N 38°47.503’, W 129°08.926’
Yesterday was certainly an exciting day for us aboard Osprey. I was on the 09:00-12:00 watch and had put out my deep sea tackle, not actually thinking about catching a fish as much as it was something to do to pass the time. I think I mentioned earlier, we are way past being in sight of land and there is absolutely nothing out here to break up the monotony of the day as the scenery is exactly the same everyday in every direction…open ocean. I sent out a green-mirrored spoon with a 4 ounce banana lead on some serious 65 pound test braided line and a 55 pound monofilament leader line. We were cruising at about 6 knots and I had the setup trolling about 100 feet back from the boat. After about an hour I heard the line start peeling off of the reel. I calmly went below and announced, “Richard, I have fish on.” Richard had been sleeping having just come off of the 06:00-09:00 watch.

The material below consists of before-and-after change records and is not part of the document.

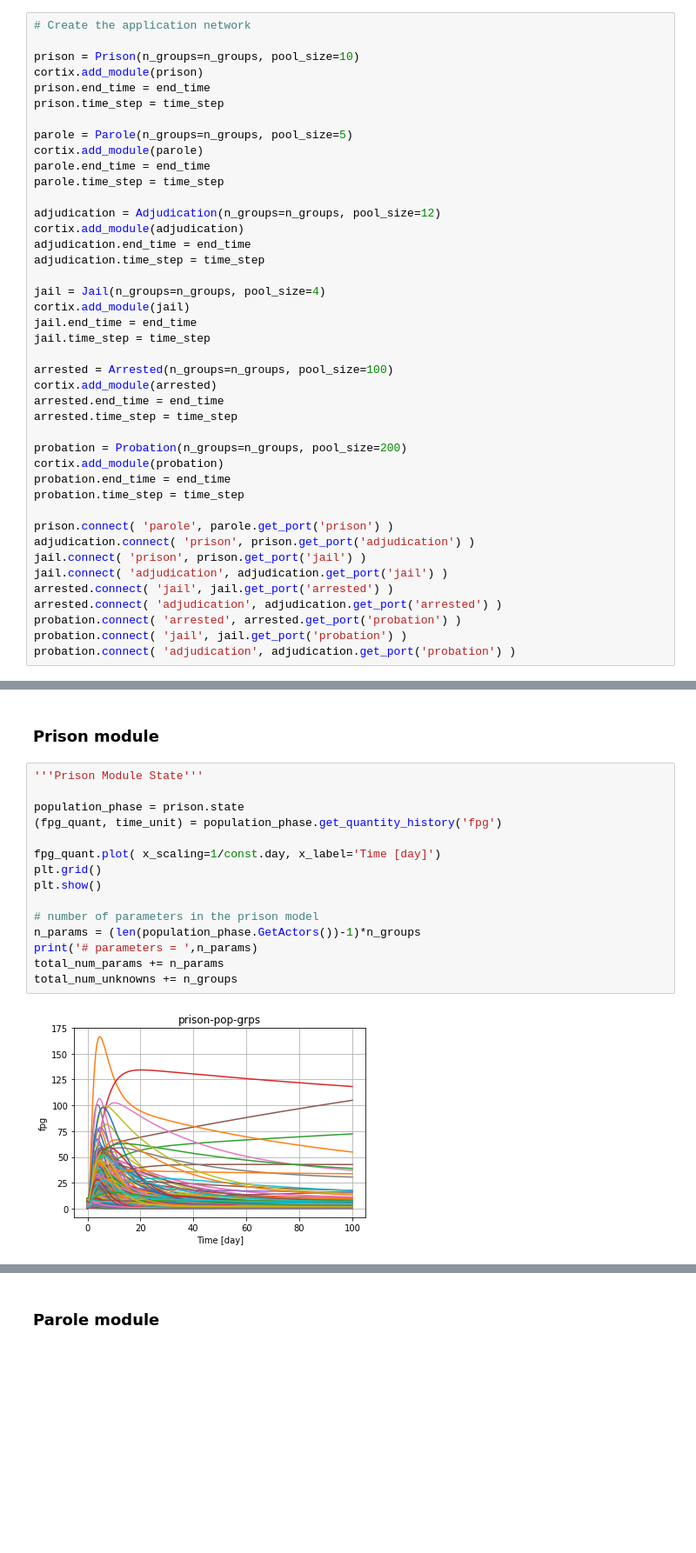
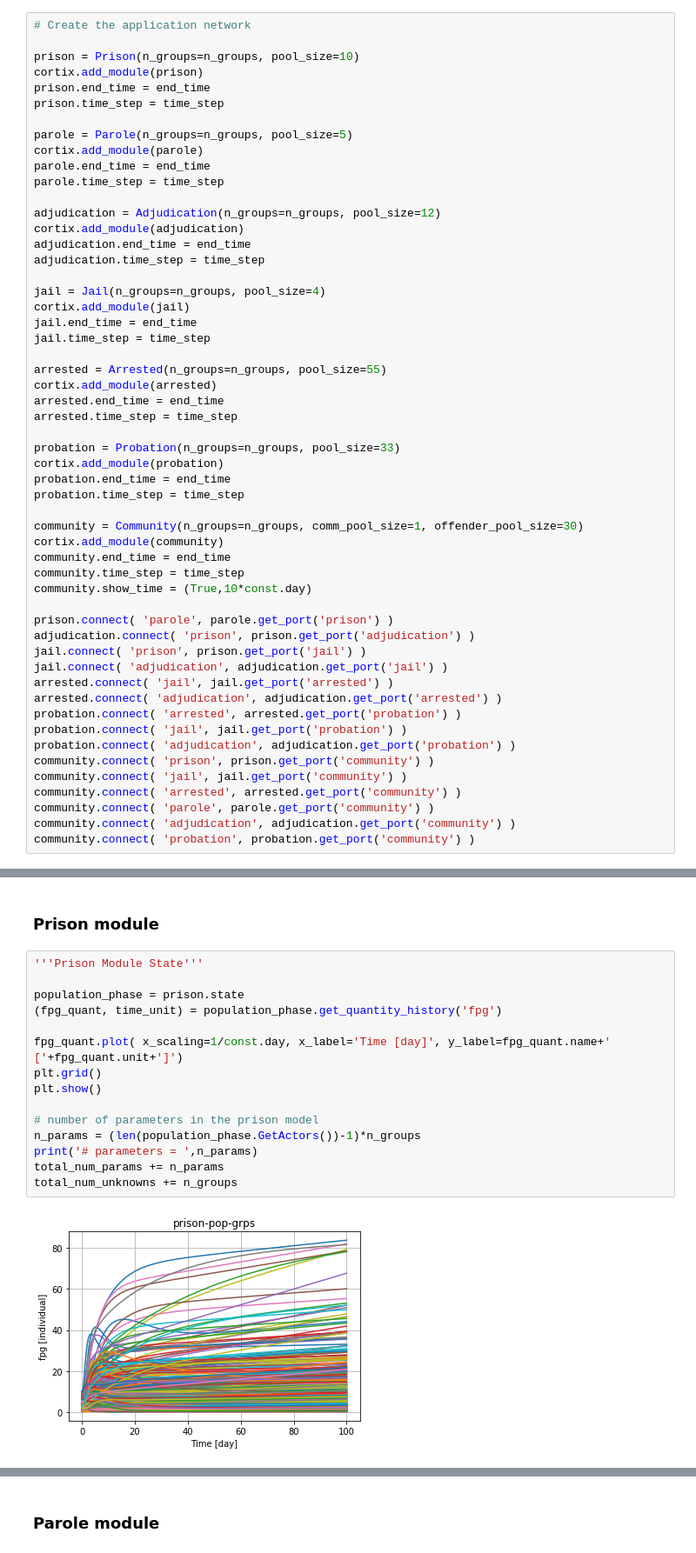
Before and after one commit to dpploy/cortix-nb, a Jupyter notebook: run_justice.ipynb, the cells around one changed output, grey strips where cells are left out. Shown at 87% size. Drawn from its saved outputs; the diff is of its cells as text; blank space fills up the shorter version.

```diff
--- a/run_justice.ipynb
+++ b/run_justice.ipynb
@@ -429,15 +431,21 @@ cortix.add_module(jail)
 jail.end_time = end_time
 jail.time_step = time_step
 
-arrested = Arrested(n_groups=n_groups, pool_size=100)
+arrested = Arrested(n_groups=n_groups, pool_size=55)
 cortix.add_module(arrested)
 arrested.end_time = end_time
 arrested.time_step = time_step
 
-probation = Probation(n_groups=n_groups, pool_size=200)
+probation = Probation(n_groups=n_groups, pool_size=33)
 cortix.add_module(probation)
 probation.end_time = end_time
 probation.time_step = time_step
+
+community = Community(n_groups=n_groups, comm_pool_size=1, offender_pool_size=30)
+cortix.add_module(community)
+community.end_time = end_time
+community.time_step = time_step
+community.show_time = (True,10*const.day)
 
 prison.connect( 'parole', parole.get_port('prison') )
 adjudication.connect( 'prison', prison.get_port('adjudication') )
@@ -448,6 +456,12 @@ arrested.connect( 'adjudication', adjudication.get_port('arrested') )
 probation.connect( 'arrested', arrested.get_port('probation') )
 probation.connect( 'jail', jail.get_port('probation') )
 probation.connect( 'adjudication', adjudication.get_port('probation') )
+community.connect( 'prison', prison.get_port('community') )
+community.connect( 'jail', jail.get_port('community') )
+community.connect( 'arrested', arrested.get_port('community') )
+community.connect( 'parole', parole.get_port('community') )
+community.connect( 'adjudication', adjudication.get_port('community') )
+community.connect( 'probation', probation.get_port('community') )
 # %% [markdown]
 ## Verify the network connectivity<a id="net"></a>
 # %%
@@ -506,20 +534,20 @@ total_num_unknowns = 0
 # %%
 '''Prison Module State'''
 
 population_phase = prison.state
 (fpg_quant, time_unit) = population_phase.get_quantity_history('fpg')
 
-fpg_quant.plot( x_scaling=1/const.day, x_label='Time [day]')
+fpg_quant.plot( x_scaling=1/const.day, x_label='Time [day]', y_label=fpg_quant.name+' ['+fpg_quant.unit+']')
 plt.grid()
 plt.show()
 
 # number of parameters in the prison model
 n_params = (len(population_phase.GetActors())-1)*n_groups
 print('# parameters = ',n_params)
 total_num_params += n_params
 total_num_unknowns += n_groups
 # %% [output]
-[figure, old version]
+[figure, new version]
 # parameters =  1800
 # %% [markdown]
 ### Parole module<a id="parole"></a>
```
Also changed, not shown: parts of 15 cells of this notebook, 1 other file.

I returned to the reel set up on the port side of the boat and tried to begin reeling in whatever it was that I had hooked. Easier said than done; the reel wouldn’t budge. I adjusted the drag to make sure the fish had plenty of room to play and waited for Richard to emerge from below. I told Richard where the net, the gaffing hook and a pair of fishing gloves were and we positioned ourselves to fight this fish to the end.

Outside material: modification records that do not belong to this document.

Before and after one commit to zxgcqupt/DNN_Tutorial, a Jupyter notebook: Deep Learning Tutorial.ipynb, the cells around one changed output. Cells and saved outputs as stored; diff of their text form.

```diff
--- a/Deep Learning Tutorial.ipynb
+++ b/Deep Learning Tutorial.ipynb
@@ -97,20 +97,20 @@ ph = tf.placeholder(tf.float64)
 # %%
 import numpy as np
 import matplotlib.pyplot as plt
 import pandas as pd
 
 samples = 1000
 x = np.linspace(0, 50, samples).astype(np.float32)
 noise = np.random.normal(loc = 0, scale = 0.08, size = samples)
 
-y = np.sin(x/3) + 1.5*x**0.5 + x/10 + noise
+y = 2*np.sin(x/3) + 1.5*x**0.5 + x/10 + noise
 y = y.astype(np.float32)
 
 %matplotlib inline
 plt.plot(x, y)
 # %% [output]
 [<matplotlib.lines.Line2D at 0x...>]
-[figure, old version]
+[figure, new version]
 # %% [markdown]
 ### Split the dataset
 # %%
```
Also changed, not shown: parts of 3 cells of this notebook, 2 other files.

I managed to reel down on the fish a couple of times but the effort was immense so I decided to let the fish tire itself out. Richard quickly noted my panting and asked who would tire first, the fish or me. After about 10 minutes of trying to reel this fish in, I handed the reel to Richard and asked him to help. I took the pole back and started reeling down hard. When we had the fish in sight, I told Richard to carefully coax the line in by using his gloved hands on the line. This worked well and we soon had the fish close to the boat. Richard got the net and I made one last effort to take up the balance of line so that the fish was within Richard’s reach with the net. Richard successfully netted the fish and between his leverage with the net and my pull on the pole, we soon had a nice looking tuna in the cockpit. He started to struggle a bit against the net but a few quick whacks to the head with a mallet ended that promptly.

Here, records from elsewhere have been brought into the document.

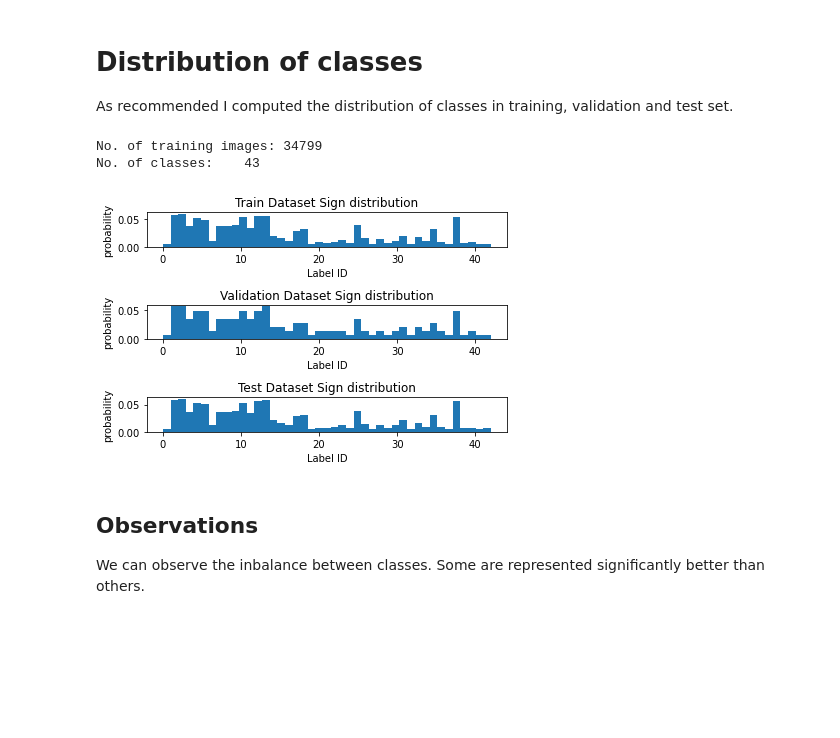
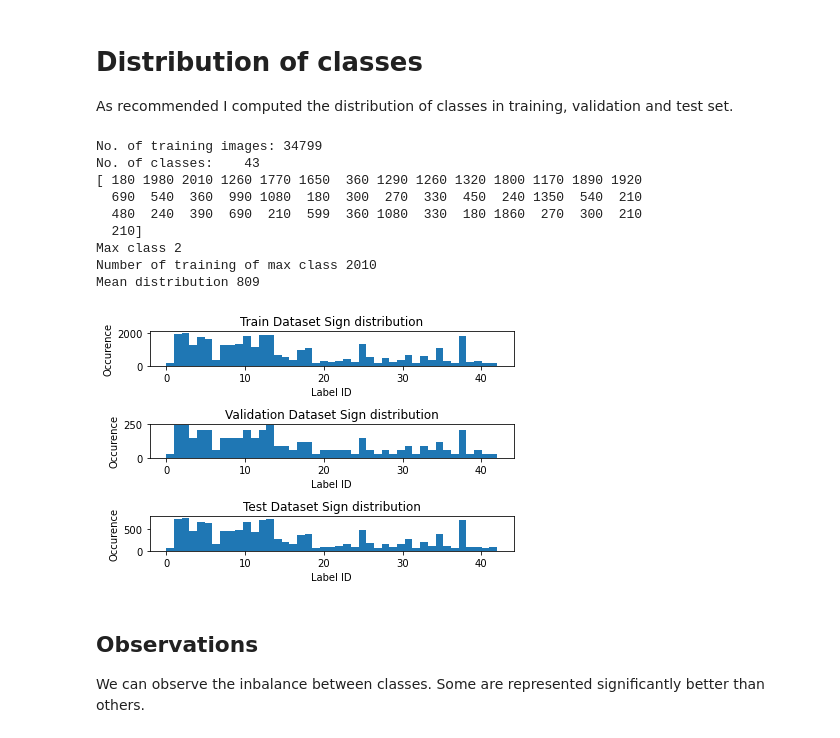
Before and after one commit to Dynaa/traffic-sign-classifier, a Jupyter notebook: Traffic_Sign_Classifier.ipynb, the cells around one changed output. Cells and saved outputs as stored; diff of their text form; code cells hidden in the pictures; blank space fills up the shorter version.

```diff
--- a/Traffic_Sign_Classifier.ipynb
+++ b/Traffic_Sign_Classifier.ipynb
@@ -143,36 +143,55 @@ As recommended I computed the distribution of classes in training, validation an
 # %%
 n_classes = len(np.unique(y_train))
 print("No. of training images: {:>5}".format(X_train.shape[0]))
 print("No. of classes: {:>5}".format(n_classes))
 
 
+# Compute some indicators for the following sections
+# Histogram of training data
+train_hist=np.histogram(y_train,bins=n_classes)
+# Class with is the most represented
+hist_counts = train_hist[0]
+max_class = np.argmax(hist_counts)
+max_count = np.amax(hist_counts)
+mean_count = np.mean(hist_counts)
+print(hist_counts)
+print('Max class ' +str(max_class))
+print('Number of training of max class '+str(max_count))
+print('Mean distribution '+str(int(mean_count)))
 
 # Print histogram distribution of the dataset
 plt.subplot(3,1,1)
-plt.hist(y_train, n_classes, density=1)
-plt.ylabel('probability')
+plt.hist(y_train, bins=n_classes)
+plt.ylabel('Occurence')
 plt.xlabel('Label ID')
 plt.title('Train Dataset Sign distribution')
 
 plt.subplot(3,1,2)
-plt.hist(y_valid, n_classes, density=1)
-plt.ylabel('probability')
+plt.hist(y_valid, bins=n_classes)
+plt.ylabel('Occurence')
 plt.xlabel('Label ID')
 plt.title('Validation Dataset Sign distribution')
 
 plt.subplot(3,1,3)
-plt.hist(y_test, n_classes, density=1)
-plt.ylabel('probability')
+plt.hist(y_test, bins=n_classes)
+plt.ylabel('Occurence')
 plt.xlabel('Label ID')
 plt.title('Test Dataset Sign distribution')
 
 plt.tight_layout()
 plt.savefig('histogram.png', format='png')
 plt.show()
 # %% [output]
 No. of training images: 34799
 No. of classes:    43
+[ 180 1980 2010 1260 1770 1650  360 1290 1260 1320 1800 1170 1890 1920
+  690  540  360  990 1080  180  300  270  330  450  240 1350  540  210
+  480  240  390  690  210  599  360 1080  330  180 1860  270  300  210
+  210]
+Max class 2
+Number of training of max class 2010
+Mean distribution 809
-[figure, old version]
+[figure, new version]
 # %% [markdown]
 ## Observations
 We can observe the inbalance between classes. Some are represented significantly better than others.
```
Also changed, not shown: parts of 21 cells of this notebook, 1 other file.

Pictures were taken and we attempted to weigh the fish with my newly purchased electronic scale. The fish weighed in at 15 pounds and change and was approximately 2 feet in length. It took me about an hour and a half to clean this fish and we ended up with a whole lot of tuna. We cooked the first of many tuna medallions last night for dinner and they were really good. We are anticipating many more fresh tuna dinners along the way to Hawai'i.